I’ve blogged before about how much I dislike Adobe’s arrogant use of popups that take over your computer while you are trying to do something else.
This morning, I set up the computer my kids use so that my son would be able to follow the simulated progress of Apollo 11 on wechoosethemoon.org.
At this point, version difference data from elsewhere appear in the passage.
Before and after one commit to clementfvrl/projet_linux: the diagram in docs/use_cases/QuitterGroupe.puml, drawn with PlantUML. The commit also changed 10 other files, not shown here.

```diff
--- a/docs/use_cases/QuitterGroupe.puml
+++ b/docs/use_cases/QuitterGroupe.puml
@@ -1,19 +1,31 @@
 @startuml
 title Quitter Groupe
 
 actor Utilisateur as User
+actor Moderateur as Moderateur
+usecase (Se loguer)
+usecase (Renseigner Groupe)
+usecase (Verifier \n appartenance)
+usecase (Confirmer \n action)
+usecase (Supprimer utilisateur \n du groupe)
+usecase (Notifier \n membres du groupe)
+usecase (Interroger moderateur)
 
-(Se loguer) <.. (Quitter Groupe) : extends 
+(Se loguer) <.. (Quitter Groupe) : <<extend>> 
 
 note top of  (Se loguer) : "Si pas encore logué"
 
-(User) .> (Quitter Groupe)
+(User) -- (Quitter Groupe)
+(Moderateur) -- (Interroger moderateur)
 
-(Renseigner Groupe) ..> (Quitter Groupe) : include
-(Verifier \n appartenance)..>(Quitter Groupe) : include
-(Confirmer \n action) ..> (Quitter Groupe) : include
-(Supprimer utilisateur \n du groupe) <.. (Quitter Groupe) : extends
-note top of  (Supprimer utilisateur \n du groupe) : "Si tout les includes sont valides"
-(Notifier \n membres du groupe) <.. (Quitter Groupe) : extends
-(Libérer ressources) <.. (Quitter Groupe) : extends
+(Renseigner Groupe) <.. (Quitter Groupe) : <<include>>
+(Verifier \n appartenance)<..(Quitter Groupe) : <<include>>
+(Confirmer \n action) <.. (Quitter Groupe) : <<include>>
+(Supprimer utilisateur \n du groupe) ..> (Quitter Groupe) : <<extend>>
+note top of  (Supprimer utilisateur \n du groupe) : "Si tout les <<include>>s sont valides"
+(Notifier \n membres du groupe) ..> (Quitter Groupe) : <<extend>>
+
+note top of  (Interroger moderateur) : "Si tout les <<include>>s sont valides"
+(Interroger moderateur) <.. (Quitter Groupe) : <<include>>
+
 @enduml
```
That meant upgrading to Flash 10. I made a mental note to make sure that the upgrade didn’t overwrite my attempt to disable Adobe’s auto-update feature (which pops up an aggressive, sticky box that demands far too much attention… I don’t want my kids getting in the habit of clicking “Yes” to every box that pops up while they’re on the computer), but I was on my way out the door to go to work, so I didn’t have time to do check to make sure that Adobe hadn’t reset all my preferences to “By all means, feel free to interrupt me as often as you like.”
Taking a break at the office just now, I watched the simulation of the lunar descent and landing, and found the experience very moving. (“Tranquility base here… the Eagle has landed.” I did a fist pump and posted “W00t!” to my Twitter feed.)
As I was still poking around the site, listening to the audio from the surface of the moon, the phone rang. It was my 11yo son, his voice quavering. He had been sitting at his computer, watching the same thing I’d been enjoying. But on his computer, one of those intrusive, annoying, evil Adobe pop-ups had appeared, blocking the actual lunar landing.
I had maximized the browser window (following the advice on wechoosethemoon.org), so it’s probably the case that neither my son nor my wife knew that I had set them up to watch something that was on a website. My son does know enough to “cancel” out of a dialog box, but the Adobe popups don’t function like normal creatures.
On the phone, he says he tried closing the box, but it wouldn’t go away. When he sent his sister to explain the problem to my wife, a miscommunication happened, and my wife ended up thinking that my son had closed the web browser himself, and thus was responsible for the interruption. My son isn’t very articulate when he’s upset, and my wife is not exactly a techno-troubleshooter. So, according to Peter, there was shouting and consternation, and what should have been a powerful educational experience was ruined.
Thanks a heap, Adobe.